Weaving a future through Art to Wear
College of Design student Leigh Hawkins doesn’t consider herself a fashion designer. But her volunteer efforts are helping to bring student fashion – and art – to the stage.
Art to Wear is now in its tenth year as a student-run collaboration between the Colleges of Design and Textiles. As co-director of the show, Hawkins is helping to make sure that 11 specialized committees can pull off the April 12 event in Reynolds Coliseum, which last year drew more than 3,000 attendees.
It’s perhaps the largest fashion and wearable art show in the Southeast.
As for her own studies, Hawkins is focused on producing woven art. She’s traveled all the way to Prague to learn new ways of envisioning fiber forms. Along the way, she’s often pleasantly surprised to find herself specializing in an art medium she was barely aware of when she applied to NC State in high school.

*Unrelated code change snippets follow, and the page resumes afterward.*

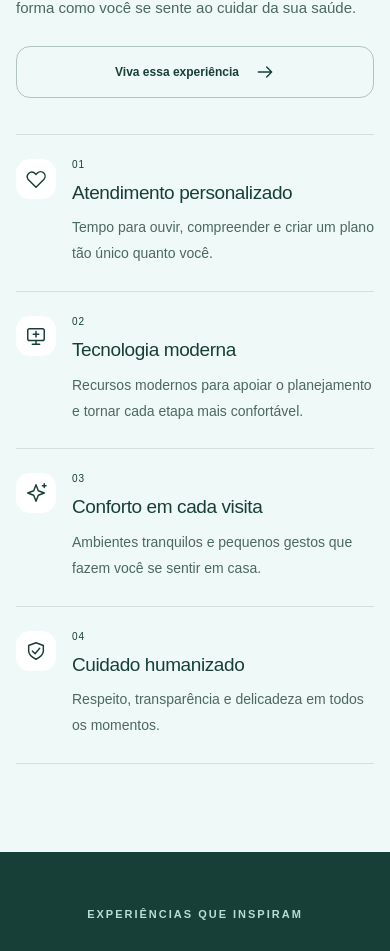
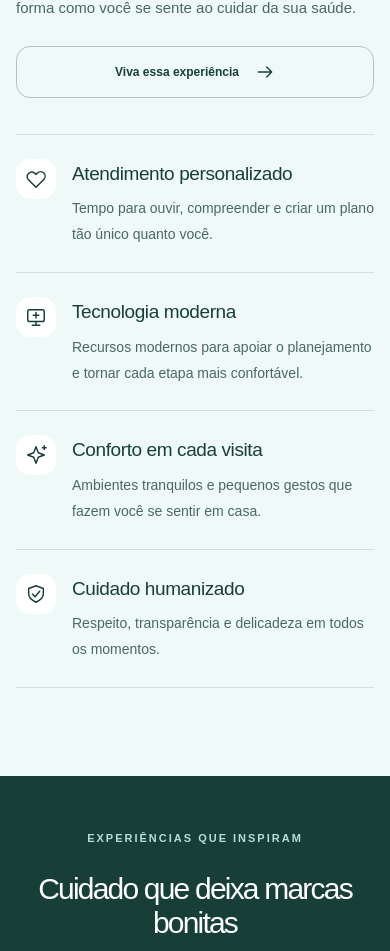
Before and after one commit to italoandrezz/essenza-dental-landing-page, a React (Vite) app: page / in a window 390 px wide. Shown: the part 7173-8124 px from the top of the page. Built offline with nearby package versions, Linux system fonts and the light colour scheme.

Commit message:
Remove a numeração dos diferenciais e ajusta o alinhamento dos textos

```diff
--- a/src/components/Diferenciais.css
+++ b/src/components/Diferenciais.css
@@ -5,18 +5,17 @@
 .diferenciais-botao { border: 1px solid rgb(23 63 56 / 28%); background: transparent; color: var(--cor-verde-escuro); font-size: 12px; }
 .diferenciais-botao:hover { background: var(--cor-verde-escuro); color: var(--cor-branco); }
 .diferenciais-lista { margin: 0; padding: 0; list-style: none; }
-.diferenciais-lista li { display: grid; grid-template-columns: 44px 24px minmax(0, 1fr); align-items: start; gap: 20px; padding-block: 30px; border-top: 1px solid rgb(23 63 56 / 13%); }
+.diferenciais-lista li { display: grid; grid-template-columns: 44px minmax(0, 1fr); align-items: start; gap: 20px; padding-block: 30px; border-top: 1px solid rgb(23 63 56 / 13%); }
 .diferenciais-lista li:last-child { border-bottom: 1px solid rgb(23 63 56 / 13%); }
 .diferenciais-icone { display: grid; place-items: center; width: 44px; height: 44px; border-radius: 14px; background: var(--cor-branco); color: var(--cor-verde-escuro); }
 .diferenciais-icone svg { width: 22px; height: 22px; }
-.diferenciais-numero { padding-top: 6px; font-size: 10px; letter-spacing: 1px; }
 .diferenciais-lista h3 { margin: 2px 0 10px; font-size: 19px; font-weight: 500; line-height: 1.35; letter-spacing: -.4px; }
 .diferenciais-lista p { color: #4c6862; font-size: 13px; line-height: 1.85; }
 
 @media (min-width: 768px) and (max-width: 1023px) {
   .diferenciais { padding-block: 80px; }
   .diferenciais-conteudo { grid-template-columns: .9fr 1.1fr; gap: 36px; }
-  .diferenciais-lista li { grid-template-columns: 36px 18px minmax(0, 1fr); gap: 12px; padding-block: 24px; }
+  .diferenciais-lista li { grid-template-columns: 36px minmax(0, 1fr); gap: 12px; padding-block: 24px; }
   .diferenciais-icone { width: 36px; height: 36px; border-radius: 12px; }
   .diferenciais-lista h3 { font-size: 17px; }
 }
@@ -27,10 +26,8 @@
   .diferenciais-quebra { display: none; }
   .diferenciais-introducao h2 { max-width: 420px; }
   .diferenciais-introducao .descricao { max-width: 520px; margin-block: 22px 24px; }
-  .diferenciais-lista li { grid-template-columns: 40px minmax(0, 1fr); gap: 8px 16px; padding-block: 24px; }
-  .diferenciais-icone { width: 40px; height: 40px; grid-row: 1 / 3; }
-  .diferenciais-numero { padding: 0; }
-  .diferenciais-lista li > div { grid-column: 2; }
+  .diferenciais-lista li { grid-template-columns: 40px minmax(0, 1fr); gap: 16px; padding-block: 24px; }
+  .diferenciais-icone { width: 40px; height: 40px; }
   .diferenciais-lista h3 { font-size: 19px; }
   .diferenciais-lista p { font-size: 14px; }
 }
--- a/src/components/Diferenciais.tsx
+++ b/src/components/Diferenciais.tsx
@@ -19,18 +19,17 @@ export function Diferenciais() {
           <p className="descricao">Mais do que tratar sorrisos, queremos transformar a forma como você se sente ao cuidar da sua saúde.</p>
           <a className="botao diferenciais-botao" href={contato.whatsapp} target="_blank" rel="noopener noreferrer">Viva essa experiência <Icone nome="seta" /><span className="somente-leitor"> pelo WhatsApp (abre em outra aba)</span></a>
         </div>
-        <ol className="diferenciais-lista">
-          {diferenciais.map((diferencial, indice) => (
+        <ul className="diferenciais-lista">
+          {diferenciais.map(diferencial => (
             <li key={diferencial.titulo}>
               <span className="diferenciais-icone"><Icone nome={diferencial.icone} /></span>
-              <span className="diferenciais-numero" aria-hidden="true">{String(indice + 1).padStart(2, '0')}</span>
               <div>
                 <h3>{diferencial.titulo}</h3>
                 <p>{diferencial.descricao}</p>
               </div>
             </li>
           ))}
-        </ol>
+        </ul>
       </div>
     </section>
   )
```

Raised in Morehead City, N.C., the daughter of a scientist and a musician, Hawkins was applying to the College of Design when she learned about the Anni Albers Scholars Program, a five-year double major done in conjunction with the College of Textiles. She applied to and was accepted by the program, which accepts fewer than 10 each year. Participants earn two degrees: a Bachelor of Art + Design as well as a Bachelor of Science in Textiles. Hawkins is set to graduate in Spring 2012.
Hawkins’ bifurcated class schedule means she’s often hopping the Wolfline bus between NC State’s North and Centennial Campuses where the two colleges are situated. But it allows her to experience the gamut of fiber design, from how to approach a design problem to the specific means of production and marketing of a finished product.
Her design interest centers on “weaving, as well as combining drawing, photography and painting techniques with fiber design.” One of her works, “Ice, Interrupted,” is a multilayered surface with laser-cut holes that projects interesting shadows when the piece is suspended and lit. (See Video and Flickr gallery.)
“Textile art comes and goes in waves in terms of popularity,” explains Hawkins. “But it’s such a broad field. The possibilities for manipulation are endless.” Work in fibers can result in art, wall hangings, costumes, fashion, or decoration, as well as innovative fabrics for things like mosquito netting or hazardous materials suits.
The summer after her freshman year, Hawkins attended the Prague Institute, an initiative of the College of Design and the only abroad program managed by the North Carolina university system. The institute’s fiber studio course wasn’t radically different in terms of curriculum. But its setting made all the difference.
“Other cities in Europe got bombed out during World War II, but Prague is very well preserved,” says Hawkins. Prague is also the largest “Medieval city within a modern city” in Europe. “It’s filled with inspiration and has a good arts community within it. I would definitely live there for a year or two if I could.”
Hawkins started volunteering with Art to Wear as a freshman, “just folding programs and putting them out on the chairs.” Sophomore year found her assisting the jurying committee, and last year she actually co-directed that committee, which coordinates the choosing of which designers will get to show their work — a list ultimately chosen by a group of professionals in the textile art and fashion fields.
The satisfying feeling of being part of a group effort motivated her to be a co-director. Hawkins oversees planning and operations, while her co-director, Katelyn Sexton, is spearheading fundraising. The budget for the event has grown to over $30,000, making it that much more important that Hawkins watches costs and makes sure the planning is sound.
This year’s show promises to satisfy a range of spectator tastes.
“I think you’re going to see a good balance of art and fashion. There are definitely some pieces that are not ready to wear, things you would not see at Macy’s or the mall.”
In terms of her own career, Hawkins has less of a clear picture of what to expect. Certainly operations and administration is something she’s learning to enjoy.
All she knows for sure is that she won’t be designing fashion lines.
Says Hawkins: “Garments have never been my calling. I don’t know what I want to do yet. But they do a good job at NC State of preparing you for a lot of different aspects of design. They do a good job helping you learn to train yourself to be the designer you want to become.”
Many students at the College of Design rely on scholarships to afford tuition. To become a contributor, go to http://design.ncsu.edu/give or contact Carla Abramczyk at (919) 513-4310.